One of my favorite quotes is: “Go confidently in the direction of your dreams. Live the life you’ve imagined. ~ Henry David Thoreau

I have recently learned that it is a misquote. The entire quotation comes from Thoreau’s Walden, and is: “I learned this, at least, from my experiment; that if one advances confidently in the direction of his dreams, and endeavors to live the life which he has imagined, he will meet with a success unexpected in common hours… In proportion as he simplifies his life, the laws of the universe will appear less complex, and solitude will not be solitude, nor poverty poverty, nor weakness weakness.”

Damn, Thoreau.

That is MUCH more deep. And does not fit on a coffee mug. Continue reading “The direction of my dreams”

Inspiration · Politics

The cold bothers me a little.

I am not the only person in my city, my state, my country – far from it – who feels the urgent need to DO and SAY things about what is happening to democracy in America. I must have five books piled on my sofa, and five more on my iPad, that explain, from one perspective or another, how and why the United States got into the current state of extreme inequality and ideological polarization.

It is not hard to see the problem. I do what most say not to do and read the comments after political articles, particularly those in my local newspaper. Under anonymous screen names, people do not hold back their anger, fear and bias. They seem both glibly unaware of the seriousness of the divide, the threat to democracy, and yet deeply fearful in a “gut” instinct way that what we hold dear and how we always expected things to go is slipping away. The lashing, labeling, knee-jerk prejudice is disheartening.

Our elected leaders do and say things that leave me dumbstruck and sick.

What to do? Write? Volunteer? Donate? Lead? Follow? I am almost frozen into inactivity with the urgency to do something about the world, against the enormity of our slide – or free fall – into something that does not resemble a nation “of the people.”

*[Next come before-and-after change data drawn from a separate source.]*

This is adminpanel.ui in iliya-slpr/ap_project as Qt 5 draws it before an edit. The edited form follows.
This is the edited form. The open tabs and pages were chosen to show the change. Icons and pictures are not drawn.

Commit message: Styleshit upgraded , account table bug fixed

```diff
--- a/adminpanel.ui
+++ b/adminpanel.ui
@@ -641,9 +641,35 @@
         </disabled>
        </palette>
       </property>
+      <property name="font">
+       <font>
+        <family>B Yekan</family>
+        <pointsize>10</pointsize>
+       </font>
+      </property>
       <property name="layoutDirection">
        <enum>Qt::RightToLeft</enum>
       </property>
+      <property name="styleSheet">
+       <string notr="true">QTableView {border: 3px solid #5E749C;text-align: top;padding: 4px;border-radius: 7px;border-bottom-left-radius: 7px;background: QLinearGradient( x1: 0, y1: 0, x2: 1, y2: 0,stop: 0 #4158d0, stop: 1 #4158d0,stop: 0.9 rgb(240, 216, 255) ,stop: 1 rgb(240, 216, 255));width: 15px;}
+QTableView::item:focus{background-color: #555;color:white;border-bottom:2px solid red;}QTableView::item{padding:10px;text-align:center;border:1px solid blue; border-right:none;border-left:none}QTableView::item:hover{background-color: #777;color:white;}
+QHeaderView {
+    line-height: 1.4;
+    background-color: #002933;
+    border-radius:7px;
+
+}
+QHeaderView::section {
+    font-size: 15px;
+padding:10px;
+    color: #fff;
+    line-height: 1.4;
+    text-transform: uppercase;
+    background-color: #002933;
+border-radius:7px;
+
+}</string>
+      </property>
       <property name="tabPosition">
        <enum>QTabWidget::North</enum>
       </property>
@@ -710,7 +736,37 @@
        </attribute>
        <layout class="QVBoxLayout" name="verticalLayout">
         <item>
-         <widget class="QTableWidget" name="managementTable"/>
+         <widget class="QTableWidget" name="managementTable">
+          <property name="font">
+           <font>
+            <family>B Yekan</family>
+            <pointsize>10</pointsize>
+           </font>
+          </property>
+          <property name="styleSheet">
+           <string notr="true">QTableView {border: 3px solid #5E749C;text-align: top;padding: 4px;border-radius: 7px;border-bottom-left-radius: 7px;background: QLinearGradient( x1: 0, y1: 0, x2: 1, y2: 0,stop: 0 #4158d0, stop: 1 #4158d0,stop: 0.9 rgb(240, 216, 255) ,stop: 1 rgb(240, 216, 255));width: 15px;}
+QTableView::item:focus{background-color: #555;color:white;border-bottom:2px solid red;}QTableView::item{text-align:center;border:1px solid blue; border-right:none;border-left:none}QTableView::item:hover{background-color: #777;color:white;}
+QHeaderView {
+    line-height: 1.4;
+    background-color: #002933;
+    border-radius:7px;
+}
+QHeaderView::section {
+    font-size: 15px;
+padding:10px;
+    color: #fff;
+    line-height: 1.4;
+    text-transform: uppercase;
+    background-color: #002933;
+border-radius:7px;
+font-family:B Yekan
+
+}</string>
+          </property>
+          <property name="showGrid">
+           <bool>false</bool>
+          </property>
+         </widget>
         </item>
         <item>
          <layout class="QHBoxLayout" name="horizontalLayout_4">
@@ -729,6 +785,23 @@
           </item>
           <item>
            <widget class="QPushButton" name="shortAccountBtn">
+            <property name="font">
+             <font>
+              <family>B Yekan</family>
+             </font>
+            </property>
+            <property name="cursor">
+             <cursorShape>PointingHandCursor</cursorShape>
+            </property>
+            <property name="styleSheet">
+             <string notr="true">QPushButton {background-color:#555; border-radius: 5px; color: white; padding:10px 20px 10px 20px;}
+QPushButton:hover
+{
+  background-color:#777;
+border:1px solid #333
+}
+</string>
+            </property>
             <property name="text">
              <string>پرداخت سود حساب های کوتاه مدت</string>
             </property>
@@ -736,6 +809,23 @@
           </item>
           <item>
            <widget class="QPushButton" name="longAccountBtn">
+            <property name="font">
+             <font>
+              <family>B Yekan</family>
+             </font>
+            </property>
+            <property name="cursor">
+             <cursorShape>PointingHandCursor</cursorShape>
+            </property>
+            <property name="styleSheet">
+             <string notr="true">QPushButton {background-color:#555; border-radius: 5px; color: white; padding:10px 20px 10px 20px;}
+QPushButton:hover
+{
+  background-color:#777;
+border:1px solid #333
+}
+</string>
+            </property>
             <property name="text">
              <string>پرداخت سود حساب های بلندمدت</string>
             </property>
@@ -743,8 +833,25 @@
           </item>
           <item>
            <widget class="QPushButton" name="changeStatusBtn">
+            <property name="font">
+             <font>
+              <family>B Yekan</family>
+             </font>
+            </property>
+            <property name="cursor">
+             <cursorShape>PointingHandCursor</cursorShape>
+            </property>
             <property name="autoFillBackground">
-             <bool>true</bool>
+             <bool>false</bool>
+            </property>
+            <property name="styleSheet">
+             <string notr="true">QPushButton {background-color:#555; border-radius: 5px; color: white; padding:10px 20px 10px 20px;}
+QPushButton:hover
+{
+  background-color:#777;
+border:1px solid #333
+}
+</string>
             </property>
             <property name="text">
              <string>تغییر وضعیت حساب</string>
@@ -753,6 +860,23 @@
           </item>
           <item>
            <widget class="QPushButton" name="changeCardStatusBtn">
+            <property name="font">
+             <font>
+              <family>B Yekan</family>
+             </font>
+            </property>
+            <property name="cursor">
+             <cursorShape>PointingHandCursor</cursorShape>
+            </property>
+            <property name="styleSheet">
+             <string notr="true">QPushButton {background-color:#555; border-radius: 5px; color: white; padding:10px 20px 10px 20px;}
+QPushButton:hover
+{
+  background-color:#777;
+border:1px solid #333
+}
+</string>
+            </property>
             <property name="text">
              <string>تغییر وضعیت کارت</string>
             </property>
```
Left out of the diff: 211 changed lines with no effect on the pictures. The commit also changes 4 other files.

I am one person, but one person can do something. Today, I read and learn; write and plan; collect information and analyze it; donate to one worthwhile cause. It is enough for today.